-- TASK BRIEF --
Wherever the word "notebook" appears in a line of the records, copy that line.

-- EXTRACTED MATERIAL --
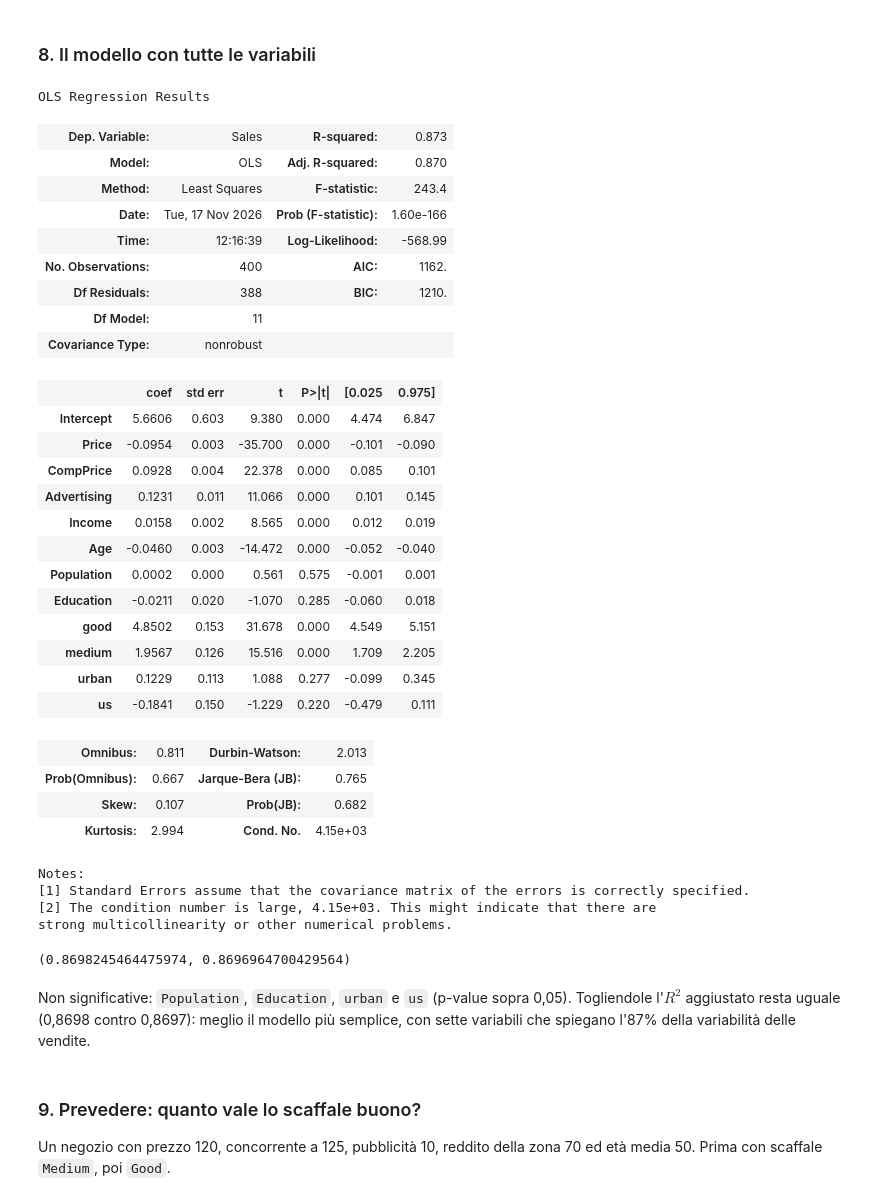
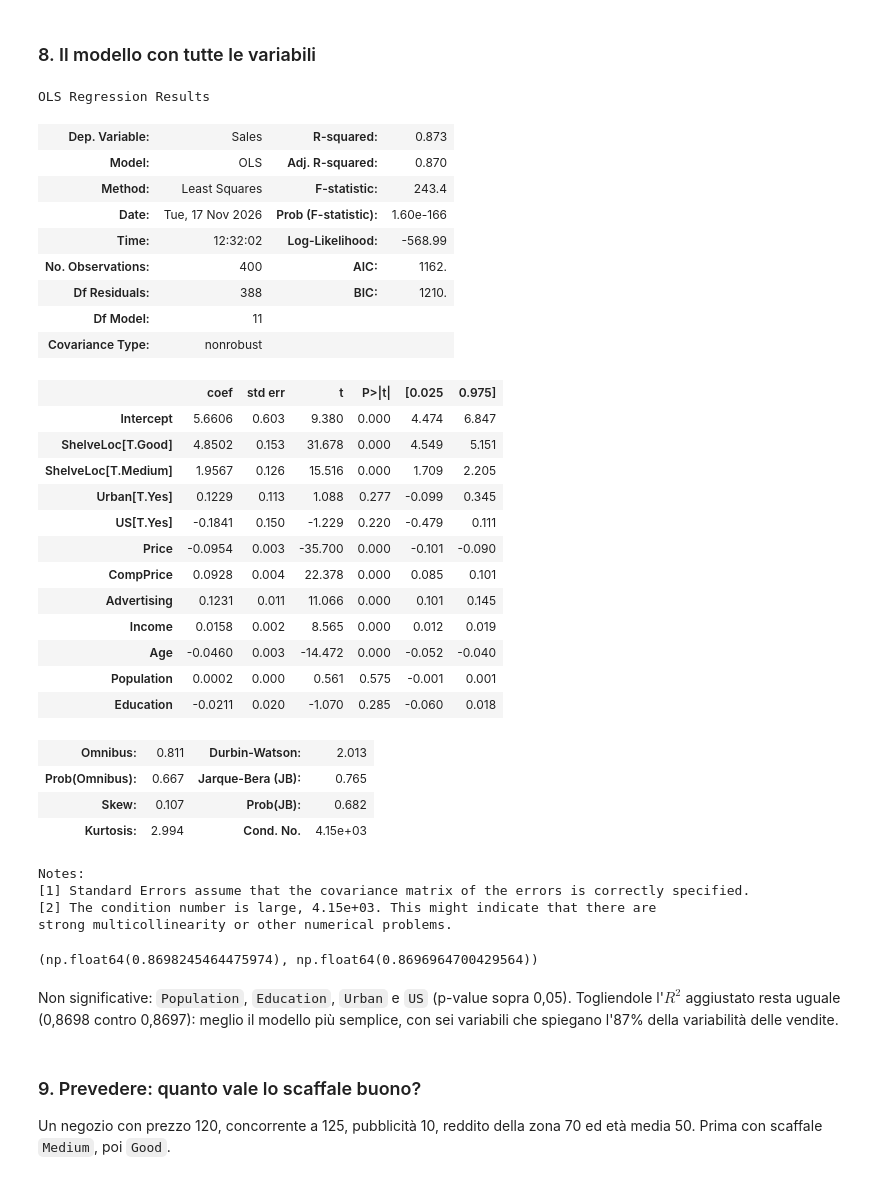
Before and after one commit to vincnardelli/msd, a Jupyter notebook: codice/2/regressione_carseats.ipynb, the cells around one changed output. Cells and saved outputs as stored; diff of their text form; code cells hidden in the pictures.

```diff
--- a/codice/2/regressione_carseats.ipynb
+++ b/codice/2/regressione_carseats.ipynb
@@ -179,3 +178,0 @@ modello3.rsquared_adj, modello4.rsquared_adj
-# %%
-car = car.with_columns(us=(pl.col("US") == "Yes").cast(pl.Int8))
-car.select("US", "us").head()
@@ -274,6 +261,0 @@ Con la pubblicità nel modello, la differenza degli Stati Uniti sparisce: coeffi
-# %%
-car = car.with_columns(
-    good=(pl.col("ShelveLoc") == "Good").cast(pl.Int8),
-    medium=(pl.col("ShelveLoc") == "Medium").cast(pl.Int8),
-)
-car.select("ShelveLoc", "good", "medium").head()
@@ -339,22 +312,25 @@ A parità di prezzo, le differenze restano: 4.896 unità in più per `Good`, 1.8
 # %% [markdown]
 ### 8. Il modello con tutte le variabili
 # %%
-car = car.with_columns(urban=(pl.col("Urban") == "Yes").cast(pl.Int8))
-tutte = smf.ols("Sales ~ Price + CompPrice + Advertising + Income + Age + Population + Education + good + medium + urban + us", data=car).fit()
+tutte = smf.ols("Sales ~ Price + CompPrice + Advertising + Income + Age + Population + Education + ShelveLoc + Urban + US", data=car).fit()
 tutte.summary()
 # %% [output]
 OLS Regression Results
 | Dep. Variable: | Sales | R-squared: | 0.873 |
 | Model: | OLS | Adj. R-squared: | 0.870 |
 | Method: | Least Squares | F-statistic: | 243.4 |
 | Date: | Tue, 17 Nov 2026 | Prob (F-statistic): | 1.60e-166 |
-| Time: | 12:16:39 | Log-Likelihood: | -568.99 |
+| Time: | 12:32:02 | Log-Likelihood: | -568.99 |
 | No. Observations: | 400 | AIC: | 1162. |
 | Df Residuals: | 388 | BIC: | 1210. |
 | Df Model: | 11 |  |  |
 | Covariance Type: | nonrobust |  |  |
 |  | coef | std err | t | P>|t| | [0.025 | 0.975] |
 | Intercept | 5.6606 | 0.603 | 9.380 | 0.000 | 4.474 | 6.847 |
+| ShelveLoc[T.Good] | 4.8502 | 0.153 | 31.678 | 0.000 | 4.549 | 5.151 |
+| ShelveLoc[T.Medium] | 1.9567 | 0.126 | 15.516 | 0.000 | 1.709 | 2.205 |
+| Urban[T.Yes] | 0.1229 | 0.113 | 1.088 | 0.277 | -0.099 | 0.345 |
+| US[T.Yes] | -0.1841 | 0.150 | -1.229 | 0.220 | -0.479 | 0.111 |
 | Price | -0.0954 | 0.003 | -35.700 | 0.000 | -0.101 | -0.090 |
 | CompPrice | 0.0928 | 0.004 | 22.378 | 0.000 | 0.085 | 0.101 |
 | Advertising | 0.1231 | 0.011 | 11.066 | 0.000 | 0.101 | 0.145 |
@@ -362,10 +338,6 @@ OLS Regression Results
 | Age | -0.0460 | 0.003 | -14.472 | 0.000 | -0.052 | -0.040 |
 | Population | 0.0002 | 0.000 | 0.561 | 0.575 | -0.001 | 0.001 |
 | Education | -0.0211 | 0.020 | -1.070 | 0.285 | -0.060 | 0.018 |
-| good | 4.8502 | 0.153 | 31.678 | 0.000 | 4.549 | 5.151 |
-| medium | 1.9567 | 0.126 | 15.516 | 0.000 | 1.709 | 2.205 |
-| urban | 0.1229 | 0.113 | 1.088 | 0.277 | -0.099 | 0.345 |
-| us | -0.1841 | 0.150 | -1.229 | 0.220 | -0.479 | 0.111 |
 | Omnibus: | 0.811 | Durbin-Watson: | 2.013 |
 | Prob(Omnibus): | 0.667 | Jarque-Bera (JB): | 0.765 |
 | Skew: | 0.107 | Prob(JB): | 0.682 |
@@ -375,12 +347,12 @@ Notes:
 [2] The condition number is large, 4.15e+03. This might indicate that there are
 strong multicollinearity or other numerical problems.
 # %%
-ridotto = smf.ols("Sales ~ Price + CompPrice + Advertising + Income + Age + good + medium", data=car).fit()
+ridotto = smf.ols("Sales ~ Price + CompPrice + Advertising + Income + Age + ShelveLoc", data=car).fit()
 tutte.rsquared_adj, ridotto.rsquared_adj
 # %% [output]
-(0.8698245464475974, 0.8696964700429564)
+(np.float64(0.8698245464475974), np.float64(0.8696964700429564))
 # %% [markdown]
-Non significative: `Population`, `Education`, `urban` e `us` (p-value sopra 0,05). Togliendole l'$R^2$ aggiustato resta uguale (0,8698 contro 0,8697): meglio il modello più semplice, con sette variabili che spiegano l'87% della variabilità delle vendite.
+Non significative: `Population`, `Education`, `Urban` e `US` (p-value sopra 0,05). Togliendole l'$R^2$ aggiustato resta uguale (0,8698 contro 0,8697): meglio il modello più semplice, con sei variabili che spiegano l'87% della variabilità delle vendite.
 # %% [markdown]
 ### 9. Prevedere: quanto vale lo scaffale buono?
 
```
Also changed, not shown: parts of 19 cells of this notebook.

-- ANSWER BELOW --
Before and after one commit to vincnardelli/msd, a Jupyter notebook: codice/2/regressione_carseats.ipynb, the cells around one changed output. Cells and saved outputs as stored; diff of their text form; code cells hidden in the pictures.
Also changed, not shown: parts of 19 cells of this notebook.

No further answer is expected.